'''

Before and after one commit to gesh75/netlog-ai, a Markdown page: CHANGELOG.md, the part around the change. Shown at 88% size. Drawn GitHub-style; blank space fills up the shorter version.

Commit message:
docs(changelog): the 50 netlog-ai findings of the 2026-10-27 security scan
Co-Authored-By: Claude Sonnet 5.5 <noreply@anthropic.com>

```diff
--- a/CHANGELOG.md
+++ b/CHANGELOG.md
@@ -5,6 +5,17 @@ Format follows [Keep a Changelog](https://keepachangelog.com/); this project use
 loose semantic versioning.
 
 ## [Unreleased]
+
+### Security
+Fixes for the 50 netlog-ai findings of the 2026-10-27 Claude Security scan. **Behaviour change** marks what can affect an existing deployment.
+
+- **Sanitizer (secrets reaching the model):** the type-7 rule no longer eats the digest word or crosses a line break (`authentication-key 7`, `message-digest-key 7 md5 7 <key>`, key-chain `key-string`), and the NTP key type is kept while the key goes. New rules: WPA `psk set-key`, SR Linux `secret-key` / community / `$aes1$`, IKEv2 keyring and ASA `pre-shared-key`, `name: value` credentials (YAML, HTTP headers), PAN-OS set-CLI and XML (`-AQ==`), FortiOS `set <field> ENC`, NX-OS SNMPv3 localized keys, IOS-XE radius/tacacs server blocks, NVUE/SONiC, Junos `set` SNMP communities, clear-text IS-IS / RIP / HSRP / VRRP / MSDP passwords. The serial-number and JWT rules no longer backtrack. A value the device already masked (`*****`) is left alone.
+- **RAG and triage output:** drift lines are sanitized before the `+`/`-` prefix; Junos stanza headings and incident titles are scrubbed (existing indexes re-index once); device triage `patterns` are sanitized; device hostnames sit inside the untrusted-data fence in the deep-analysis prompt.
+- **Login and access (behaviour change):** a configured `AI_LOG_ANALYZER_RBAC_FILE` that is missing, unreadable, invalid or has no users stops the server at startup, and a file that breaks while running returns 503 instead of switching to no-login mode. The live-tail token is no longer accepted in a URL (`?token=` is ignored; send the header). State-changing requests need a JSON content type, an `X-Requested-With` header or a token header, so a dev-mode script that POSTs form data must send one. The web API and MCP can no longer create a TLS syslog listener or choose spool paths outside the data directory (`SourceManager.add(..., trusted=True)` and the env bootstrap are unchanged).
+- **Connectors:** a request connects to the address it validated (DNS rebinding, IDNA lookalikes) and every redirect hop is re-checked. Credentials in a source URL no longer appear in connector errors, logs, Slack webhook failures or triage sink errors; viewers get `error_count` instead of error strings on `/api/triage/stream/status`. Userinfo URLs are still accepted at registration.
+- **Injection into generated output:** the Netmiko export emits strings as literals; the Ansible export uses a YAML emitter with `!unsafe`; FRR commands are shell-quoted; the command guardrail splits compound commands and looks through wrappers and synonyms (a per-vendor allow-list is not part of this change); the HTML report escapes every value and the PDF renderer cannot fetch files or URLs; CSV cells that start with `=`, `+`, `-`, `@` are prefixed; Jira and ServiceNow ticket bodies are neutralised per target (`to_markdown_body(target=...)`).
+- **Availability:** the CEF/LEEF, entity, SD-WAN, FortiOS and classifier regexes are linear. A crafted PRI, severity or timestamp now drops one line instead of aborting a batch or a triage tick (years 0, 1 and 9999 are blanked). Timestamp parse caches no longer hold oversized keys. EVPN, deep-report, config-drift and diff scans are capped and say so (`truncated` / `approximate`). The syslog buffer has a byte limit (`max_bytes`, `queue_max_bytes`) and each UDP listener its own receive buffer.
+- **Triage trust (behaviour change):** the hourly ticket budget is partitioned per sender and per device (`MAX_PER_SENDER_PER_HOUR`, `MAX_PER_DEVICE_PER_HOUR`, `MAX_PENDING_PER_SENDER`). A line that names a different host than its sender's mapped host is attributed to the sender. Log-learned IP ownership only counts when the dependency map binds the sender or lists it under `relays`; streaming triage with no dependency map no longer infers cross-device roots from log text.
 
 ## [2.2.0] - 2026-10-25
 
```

'''
'''

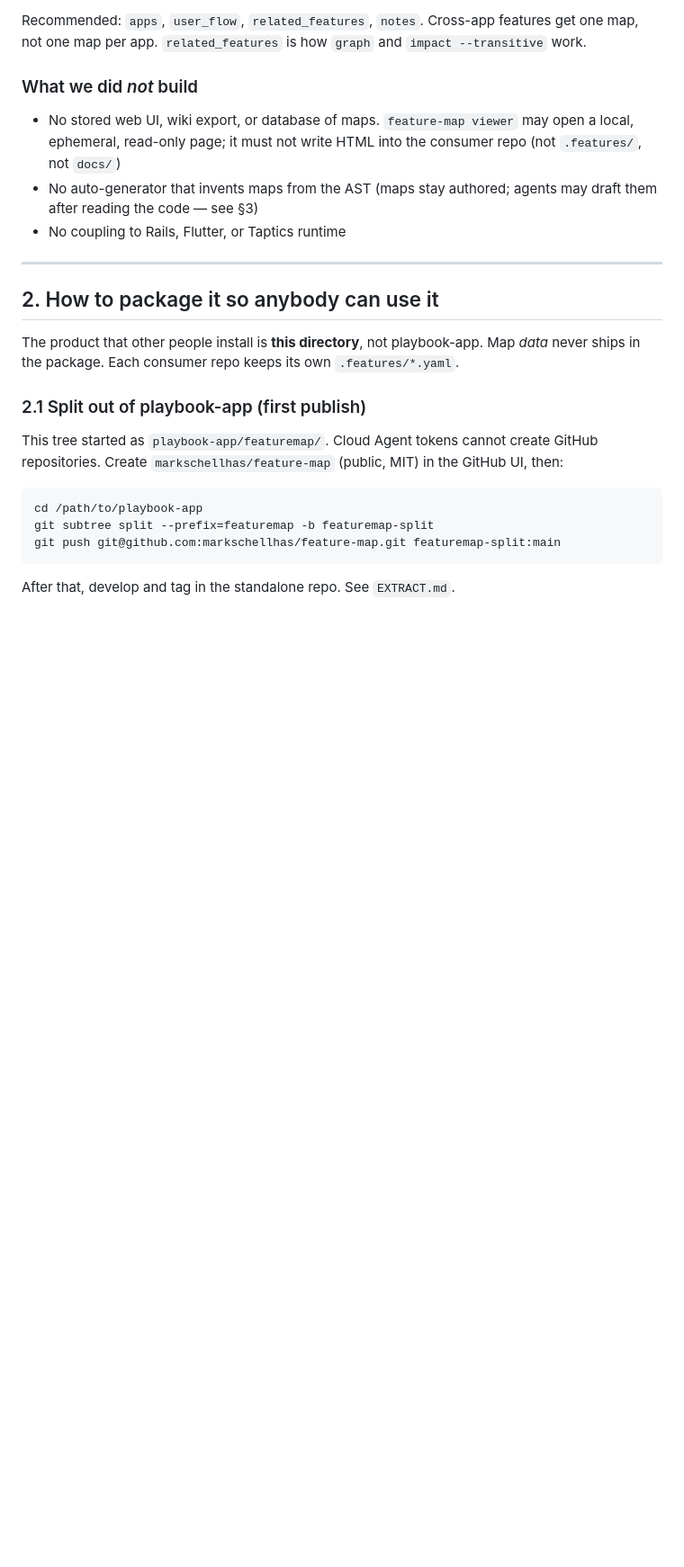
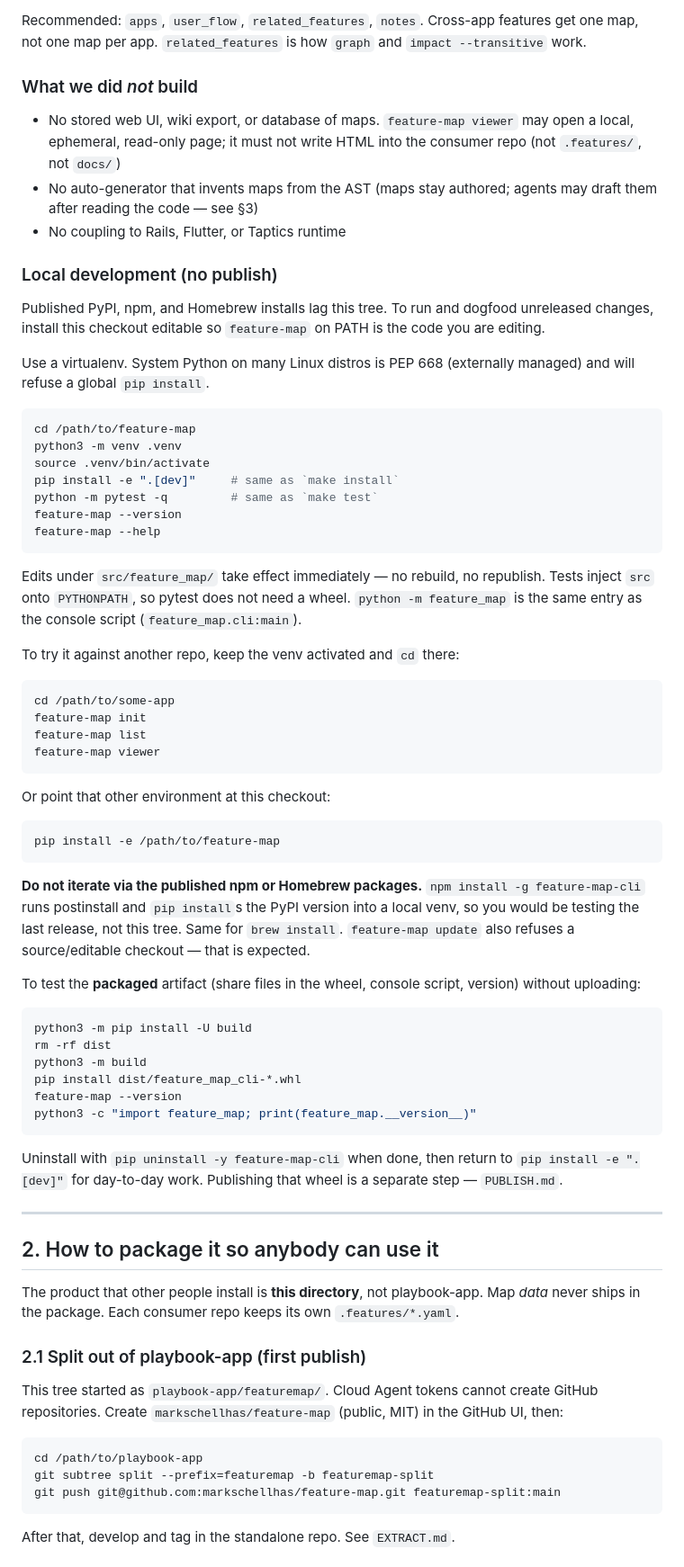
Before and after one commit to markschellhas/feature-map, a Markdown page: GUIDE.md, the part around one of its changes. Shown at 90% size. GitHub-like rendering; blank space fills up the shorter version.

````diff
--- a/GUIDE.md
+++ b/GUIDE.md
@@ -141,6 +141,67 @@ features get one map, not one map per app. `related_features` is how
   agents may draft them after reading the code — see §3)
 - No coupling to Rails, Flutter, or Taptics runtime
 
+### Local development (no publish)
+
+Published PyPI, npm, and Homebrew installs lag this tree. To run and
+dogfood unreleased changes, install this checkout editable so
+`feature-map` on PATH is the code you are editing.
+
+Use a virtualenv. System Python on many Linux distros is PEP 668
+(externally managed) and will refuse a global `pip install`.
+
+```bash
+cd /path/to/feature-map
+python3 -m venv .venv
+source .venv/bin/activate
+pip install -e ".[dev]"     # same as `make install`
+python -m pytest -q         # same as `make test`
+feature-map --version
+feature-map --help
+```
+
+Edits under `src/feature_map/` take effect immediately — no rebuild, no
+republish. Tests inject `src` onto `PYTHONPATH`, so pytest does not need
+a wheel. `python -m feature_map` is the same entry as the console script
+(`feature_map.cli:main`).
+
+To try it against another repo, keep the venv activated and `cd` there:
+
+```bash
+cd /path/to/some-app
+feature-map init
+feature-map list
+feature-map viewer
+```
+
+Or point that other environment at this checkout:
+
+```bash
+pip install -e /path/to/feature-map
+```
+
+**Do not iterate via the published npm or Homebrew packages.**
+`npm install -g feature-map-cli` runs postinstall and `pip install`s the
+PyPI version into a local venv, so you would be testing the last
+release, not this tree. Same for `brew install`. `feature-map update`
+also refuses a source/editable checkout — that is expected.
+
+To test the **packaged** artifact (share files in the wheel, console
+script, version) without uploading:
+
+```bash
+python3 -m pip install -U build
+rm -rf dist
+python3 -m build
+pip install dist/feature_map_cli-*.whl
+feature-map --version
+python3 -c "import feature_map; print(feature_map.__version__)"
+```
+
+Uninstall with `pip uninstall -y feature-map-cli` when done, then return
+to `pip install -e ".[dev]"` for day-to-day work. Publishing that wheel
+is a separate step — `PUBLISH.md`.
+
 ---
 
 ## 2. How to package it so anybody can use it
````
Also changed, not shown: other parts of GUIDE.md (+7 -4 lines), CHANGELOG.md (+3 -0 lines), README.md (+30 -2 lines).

'''

PROBLEM DETAILS
Pull out all lines in the data above that include "venv".

RESULT FOR THIS TASK
+python3 -m venv .venv
+source .venv/bin/activate
+To try it against another repo, keep the venv activated and `cd` there:
+PyPI version into a local venv, so you would be testing the last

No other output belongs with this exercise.